## What you should do
Present each line of the entries below that holds the word "theme".

++++++

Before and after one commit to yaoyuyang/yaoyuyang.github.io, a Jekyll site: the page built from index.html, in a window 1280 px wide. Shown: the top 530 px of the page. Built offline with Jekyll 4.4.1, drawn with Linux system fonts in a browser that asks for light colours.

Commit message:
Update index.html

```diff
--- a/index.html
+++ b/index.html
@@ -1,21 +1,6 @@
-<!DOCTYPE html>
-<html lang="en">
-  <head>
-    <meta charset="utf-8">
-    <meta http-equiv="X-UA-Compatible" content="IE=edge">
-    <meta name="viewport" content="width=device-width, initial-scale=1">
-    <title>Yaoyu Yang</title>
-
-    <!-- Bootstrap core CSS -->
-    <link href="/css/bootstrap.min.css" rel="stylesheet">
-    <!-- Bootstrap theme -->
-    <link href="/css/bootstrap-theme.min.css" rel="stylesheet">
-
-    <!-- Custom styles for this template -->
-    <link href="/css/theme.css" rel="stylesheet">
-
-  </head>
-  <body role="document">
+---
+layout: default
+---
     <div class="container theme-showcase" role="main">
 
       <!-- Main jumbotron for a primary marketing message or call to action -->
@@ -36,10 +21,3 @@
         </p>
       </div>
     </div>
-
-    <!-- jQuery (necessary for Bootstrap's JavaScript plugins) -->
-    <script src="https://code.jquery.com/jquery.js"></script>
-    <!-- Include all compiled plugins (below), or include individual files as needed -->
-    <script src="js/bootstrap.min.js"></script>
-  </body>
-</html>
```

++++++

## Written response
-    <!-- Bootstrap theme -->
-    <link href="/css/bootstrap-theme.min.css" rel="stylesheet">
-    <link href="/css/theme.css" rel="stylesheet">
     <div class="container theme-showcase" role="main">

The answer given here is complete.